***** Data for analysis
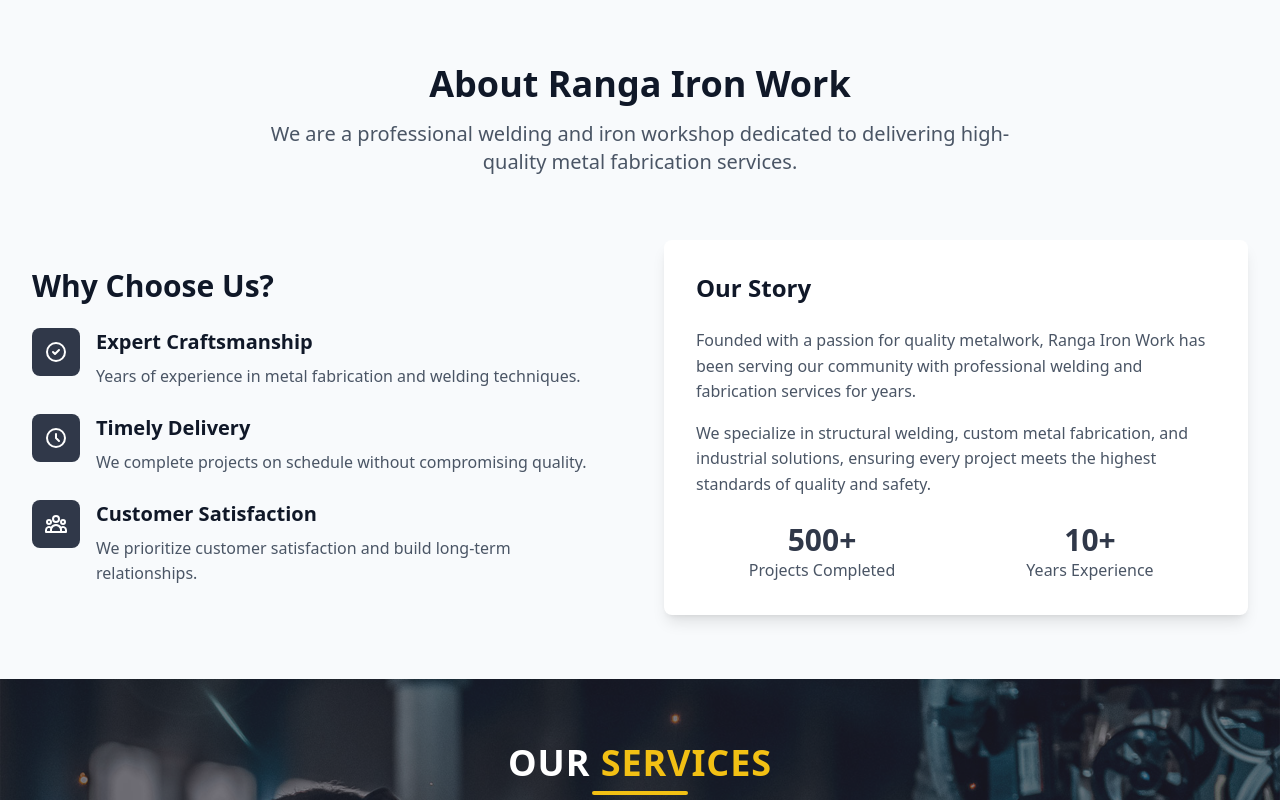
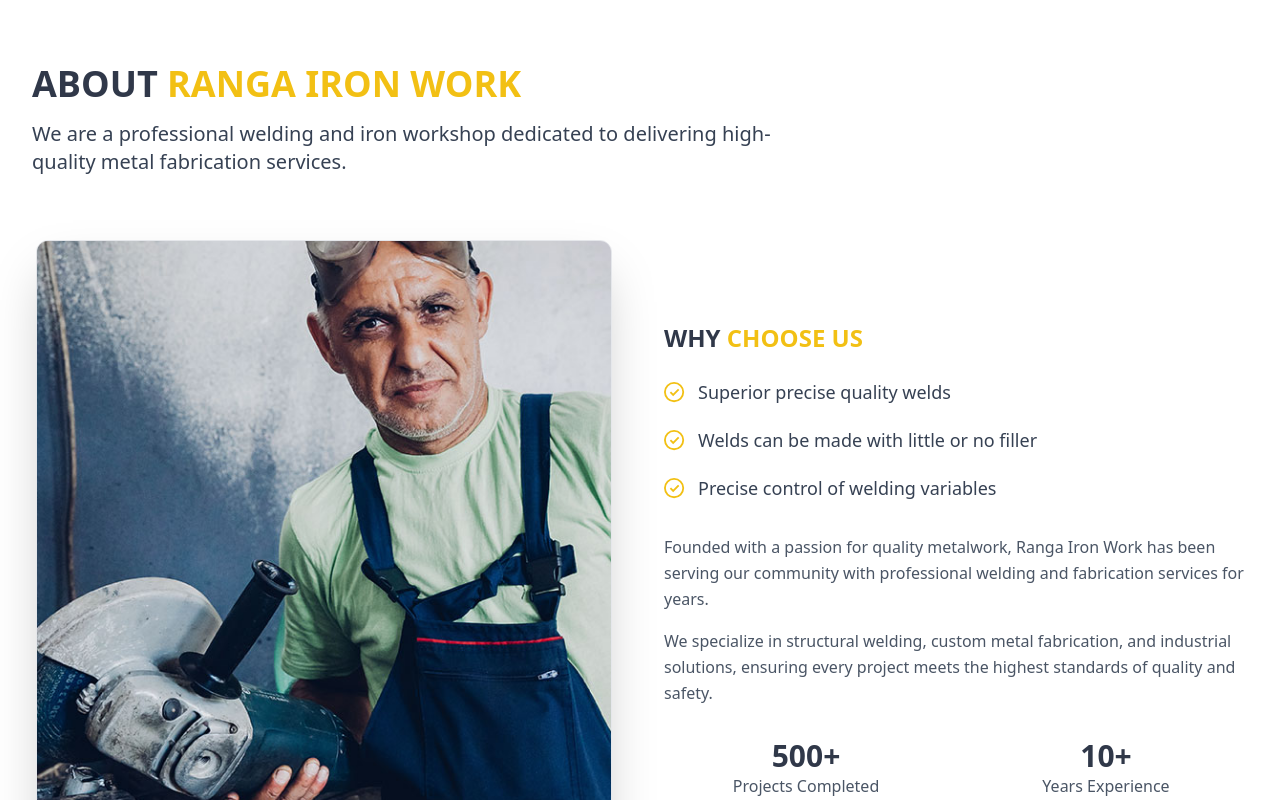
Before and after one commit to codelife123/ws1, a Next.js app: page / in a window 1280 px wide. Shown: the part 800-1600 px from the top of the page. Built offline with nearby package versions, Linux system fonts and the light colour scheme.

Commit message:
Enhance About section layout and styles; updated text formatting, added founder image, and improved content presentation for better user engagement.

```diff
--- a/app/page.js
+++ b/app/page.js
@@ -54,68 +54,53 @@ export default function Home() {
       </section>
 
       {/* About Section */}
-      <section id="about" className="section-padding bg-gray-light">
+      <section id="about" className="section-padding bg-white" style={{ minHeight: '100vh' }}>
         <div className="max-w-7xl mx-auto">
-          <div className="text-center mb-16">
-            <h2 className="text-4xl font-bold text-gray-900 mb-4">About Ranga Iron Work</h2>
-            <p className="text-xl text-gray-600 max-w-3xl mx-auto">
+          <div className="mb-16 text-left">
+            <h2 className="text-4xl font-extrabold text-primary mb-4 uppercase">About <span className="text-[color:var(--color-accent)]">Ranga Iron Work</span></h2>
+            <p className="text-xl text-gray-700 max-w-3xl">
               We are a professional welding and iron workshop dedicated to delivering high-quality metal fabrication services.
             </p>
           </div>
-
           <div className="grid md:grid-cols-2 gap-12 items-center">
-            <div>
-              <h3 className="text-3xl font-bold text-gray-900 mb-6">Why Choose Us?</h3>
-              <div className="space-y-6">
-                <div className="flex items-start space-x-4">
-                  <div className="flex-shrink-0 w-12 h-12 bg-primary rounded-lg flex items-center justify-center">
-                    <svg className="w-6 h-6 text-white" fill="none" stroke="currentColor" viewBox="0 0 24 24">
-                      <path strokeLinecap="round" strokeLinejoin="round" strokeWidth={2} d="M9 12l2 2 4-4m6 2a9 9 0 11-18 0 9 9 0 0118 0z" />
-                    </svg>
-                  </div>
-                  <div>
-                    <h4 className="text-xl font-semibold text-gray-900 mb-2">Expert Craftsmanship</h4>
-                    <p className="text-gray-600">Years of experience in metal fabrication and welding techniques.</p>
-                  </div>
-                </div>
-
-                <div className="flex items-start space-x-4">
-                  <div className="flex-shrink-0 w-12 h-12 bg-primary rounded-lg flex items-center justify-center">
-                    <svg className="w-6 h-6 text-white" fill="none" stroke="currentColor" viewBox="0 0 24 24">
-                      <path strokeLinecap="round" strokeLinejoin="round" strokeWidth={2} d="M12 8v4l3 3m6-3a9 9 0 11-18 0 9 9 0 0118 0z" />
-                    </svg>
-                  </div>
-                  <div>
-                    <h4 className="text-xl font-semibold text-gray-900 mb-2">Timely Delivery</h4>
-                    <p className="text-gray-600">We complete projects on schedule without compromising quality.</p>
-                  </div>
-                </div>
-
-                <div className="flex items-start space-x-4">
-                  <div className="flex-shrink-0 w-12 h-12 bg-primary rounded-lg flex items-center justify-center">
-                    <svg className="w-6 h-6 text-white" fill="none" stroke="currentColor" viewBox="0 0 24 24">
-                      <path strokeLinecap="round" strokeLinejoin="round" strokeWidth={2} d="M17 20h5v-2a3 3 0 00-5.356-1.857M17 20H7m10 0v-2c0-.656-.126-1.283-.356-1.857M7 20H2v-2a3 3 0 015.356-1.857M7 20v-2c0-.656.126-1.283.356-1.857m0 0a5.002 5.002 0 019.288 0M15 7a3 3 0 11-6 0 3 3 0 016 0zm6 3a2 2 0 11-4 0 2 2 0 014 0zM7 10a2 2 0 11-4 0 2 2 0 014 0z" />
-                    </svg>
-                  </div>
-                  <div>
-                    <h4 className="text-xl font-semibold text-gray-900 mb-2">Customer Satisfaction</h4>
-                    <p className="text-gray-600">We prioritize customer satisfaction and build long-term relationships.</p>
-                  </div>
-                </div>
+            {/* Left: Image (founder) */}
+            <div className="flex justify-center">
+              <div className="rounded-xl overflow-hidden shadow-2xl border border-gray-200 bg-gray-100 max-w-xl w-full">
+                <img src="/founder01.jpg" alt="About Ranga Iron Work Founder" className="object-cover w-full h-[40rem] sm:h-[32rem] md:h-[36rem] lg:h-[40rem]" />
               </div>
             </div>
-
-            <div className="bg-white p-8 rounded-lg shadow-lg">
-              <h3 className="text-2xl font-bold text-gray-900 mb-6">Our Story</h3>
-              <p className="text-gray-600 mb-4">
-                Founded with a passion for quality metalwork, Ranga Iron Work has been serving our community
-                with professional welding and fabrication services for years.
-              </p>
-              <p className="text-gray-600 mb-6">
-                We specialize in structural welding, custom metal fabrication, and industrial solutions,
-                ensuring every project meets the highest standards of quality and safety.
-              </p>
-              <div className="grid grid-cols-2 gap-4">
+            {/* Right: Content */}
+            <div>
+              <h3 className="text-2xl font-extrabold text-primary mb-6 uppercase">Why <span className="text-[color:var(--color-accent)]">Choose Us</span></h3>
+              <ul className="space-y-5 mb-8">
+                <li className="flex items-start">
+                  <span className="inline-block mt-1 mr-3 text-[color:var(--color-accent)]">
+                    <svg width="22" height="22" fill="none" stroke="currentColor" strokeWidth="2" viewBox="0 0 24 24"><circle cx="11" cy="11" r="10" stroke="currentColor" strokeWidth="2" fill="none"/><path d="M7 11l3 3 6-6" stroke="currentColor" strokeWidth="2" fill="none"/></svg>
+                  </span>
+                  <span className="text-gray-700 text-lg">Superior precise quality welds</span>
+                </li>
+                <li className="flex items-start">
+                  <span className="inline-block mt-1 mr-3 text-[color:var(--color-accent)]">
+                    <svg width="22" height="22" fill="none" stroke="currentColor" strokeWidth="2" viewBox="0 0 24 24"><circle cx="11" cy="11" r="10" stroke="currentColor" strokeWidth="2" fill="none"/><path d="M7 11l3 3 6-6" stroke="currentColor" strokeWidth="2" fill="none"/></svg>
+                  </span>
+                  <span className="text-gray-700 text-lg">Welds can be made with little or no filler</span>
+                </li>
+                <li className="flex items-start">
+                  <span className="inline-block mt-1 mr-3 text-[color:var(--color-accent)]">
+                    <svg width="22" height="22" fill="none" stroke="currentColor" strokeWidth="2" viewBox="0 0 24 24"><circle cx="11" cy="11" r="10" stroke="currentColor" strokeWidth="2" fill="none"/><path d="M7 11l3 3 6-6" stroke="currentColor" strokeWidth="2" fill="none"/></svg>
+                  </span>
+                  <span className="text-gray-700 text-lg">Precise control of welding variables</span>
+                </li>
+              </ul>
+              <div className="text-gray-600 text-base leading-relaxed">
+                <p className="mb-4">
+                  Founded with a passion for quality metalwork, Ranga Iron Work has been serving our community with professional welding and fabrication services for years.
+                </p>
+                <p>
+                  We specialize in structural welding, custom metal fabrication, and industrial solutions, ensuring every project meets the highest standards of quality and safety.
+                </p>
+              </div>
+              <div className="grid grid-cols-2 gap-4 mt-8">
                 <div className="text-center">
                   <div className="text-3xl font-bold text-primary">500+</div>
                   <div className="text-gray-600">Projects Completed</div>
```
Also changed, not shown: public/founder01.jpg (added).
**********
***** Data for analysis
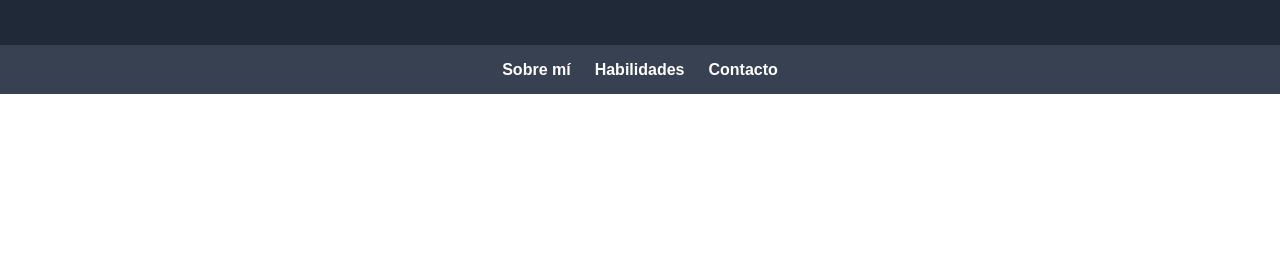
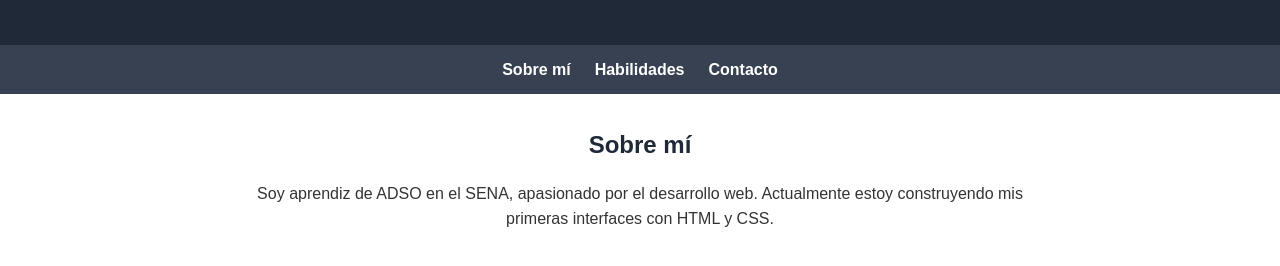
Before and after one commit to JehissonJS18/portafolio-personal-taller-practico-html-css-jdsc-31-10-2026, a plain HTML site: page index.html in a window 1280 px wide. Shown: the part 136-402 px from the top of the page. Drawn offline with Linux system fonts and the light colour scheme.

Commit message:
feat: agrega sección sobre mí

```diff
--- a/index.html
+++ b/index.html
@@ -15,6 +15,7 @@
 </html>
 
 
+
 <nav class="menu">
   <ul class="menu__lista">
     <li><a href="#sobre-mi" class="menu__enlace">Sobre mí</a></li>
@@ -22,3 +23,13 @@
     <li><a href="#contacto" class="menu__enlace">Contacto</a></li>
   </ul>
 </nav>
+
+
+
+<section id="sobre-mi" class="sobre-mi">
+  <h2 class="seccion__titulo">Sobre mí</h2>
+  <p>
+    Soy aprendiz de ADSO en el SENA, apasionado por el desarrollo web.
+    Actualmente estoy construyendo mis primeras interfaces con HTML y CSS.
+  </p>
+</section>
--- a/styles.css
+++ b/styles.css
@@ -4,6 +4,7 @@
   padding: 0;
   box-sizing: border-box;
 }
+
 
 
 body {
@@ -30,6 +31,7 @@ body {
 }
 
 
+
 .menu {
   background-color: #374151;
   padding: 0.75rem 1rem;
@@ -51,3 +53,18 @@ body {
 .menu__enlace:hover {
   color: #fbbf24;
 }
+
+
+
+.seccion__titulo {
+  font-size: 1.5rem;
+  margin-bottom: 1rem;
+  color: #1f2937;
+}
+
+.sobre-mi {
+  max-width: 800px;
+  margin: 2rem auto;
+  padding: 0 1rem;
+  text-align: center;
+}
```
**********
Problem
Using the entries above, work out the number of lines containing the string "styles", and supply only that number.

Response box
3